Web page revision data:
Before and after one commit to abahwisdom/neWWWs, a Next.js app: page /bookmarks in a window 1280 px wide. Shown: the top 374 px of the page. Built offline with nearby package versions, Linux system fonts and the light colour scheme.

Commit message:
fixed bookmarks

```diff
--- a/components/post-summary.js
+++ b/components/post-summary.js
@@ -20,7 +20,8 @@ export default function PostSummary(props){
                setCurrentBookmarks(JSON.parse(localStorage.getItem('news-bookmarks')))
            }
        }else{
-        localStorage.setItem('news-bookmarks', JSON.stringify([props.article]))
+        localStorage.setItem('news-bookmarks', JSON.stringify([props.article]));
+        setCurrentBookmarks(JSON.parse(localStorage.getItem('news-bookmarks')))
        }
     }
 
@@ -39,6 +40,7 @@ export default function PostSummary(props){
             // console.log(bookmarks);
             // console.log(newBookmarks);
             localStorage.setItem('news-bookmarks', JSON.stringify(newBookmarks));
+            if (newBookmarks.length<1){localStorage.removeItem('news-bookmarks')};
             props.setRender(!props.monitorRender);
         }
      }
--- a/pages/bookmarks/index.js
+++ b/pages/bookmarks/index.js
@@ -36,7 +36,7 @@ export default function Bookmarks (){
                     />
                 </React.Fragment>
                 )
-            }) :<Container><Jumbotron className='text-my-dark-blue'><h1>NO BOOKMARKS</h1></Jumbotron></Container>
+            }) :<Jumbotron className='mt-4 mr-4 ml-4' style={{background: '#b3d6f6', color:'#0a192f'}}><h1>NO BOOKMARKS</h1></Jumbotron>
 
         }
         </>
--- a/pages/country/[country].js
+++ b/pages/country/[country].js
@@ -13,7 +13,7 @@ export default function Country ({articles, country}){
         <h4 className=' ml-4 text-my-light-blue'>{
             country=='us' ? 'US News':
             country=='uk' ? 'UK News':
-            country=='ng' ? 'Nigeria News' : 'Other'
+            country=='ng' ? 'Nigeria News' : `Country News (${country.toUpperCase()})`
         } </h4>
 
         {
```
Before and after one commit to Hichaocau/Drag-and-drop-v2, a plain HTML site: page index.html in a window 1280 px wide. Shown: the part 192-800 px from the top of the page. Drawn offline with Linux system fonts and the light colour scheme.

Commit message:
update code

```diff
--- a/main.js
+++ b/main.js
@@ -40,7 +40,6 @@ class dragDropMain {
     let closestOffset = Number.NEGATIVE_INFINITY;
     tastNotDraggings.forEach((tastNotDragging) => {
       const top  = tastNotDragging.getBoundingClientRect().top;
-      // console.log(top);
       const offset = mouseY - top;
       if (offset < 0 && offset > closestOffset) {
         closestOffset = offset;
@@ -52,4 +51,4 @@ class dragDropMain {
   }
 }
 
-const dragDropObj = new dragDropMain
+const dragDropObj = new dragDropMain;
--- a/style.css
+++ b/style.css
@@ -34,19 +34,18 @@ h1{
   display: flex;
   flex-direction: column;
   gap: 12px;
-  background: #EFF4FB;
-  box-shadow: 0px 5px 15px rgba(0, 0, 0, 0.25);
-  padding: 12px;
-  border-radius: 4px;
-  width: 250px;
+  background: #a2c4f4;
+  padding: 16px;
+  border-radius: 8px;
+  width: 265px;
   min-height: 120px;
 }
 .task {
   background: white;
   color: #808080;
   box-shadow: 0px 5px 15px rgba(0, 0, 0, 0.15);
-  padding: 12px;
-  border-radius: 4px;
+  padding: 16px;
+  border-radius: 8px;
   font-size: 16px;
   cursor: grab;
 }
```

-- TASK TO COMPLETE --
Search the entries above for the string "localStorage". Copy each line in which it appears.

-- TASK RESULT --
                setCurrentBookmarks(JSON.parse(localStorage.getItem('news-bookmarks')))
-        localStorage.setItem('news-bookmarks', JSON.stringify([props.article]))
+        localStorage.setItem('news-bookmarks', JSON.stringify([props.article]));
+        setCurrentBookmarks(JSON.parse(localStorage.getItem('news-bookmarks')))
             localStorage.setItem('news-bookmarks', JSON.stringify(newBookmarks));
+            if (newBookmarks.length<1){localStorage.removeItem('news-bookmarks')};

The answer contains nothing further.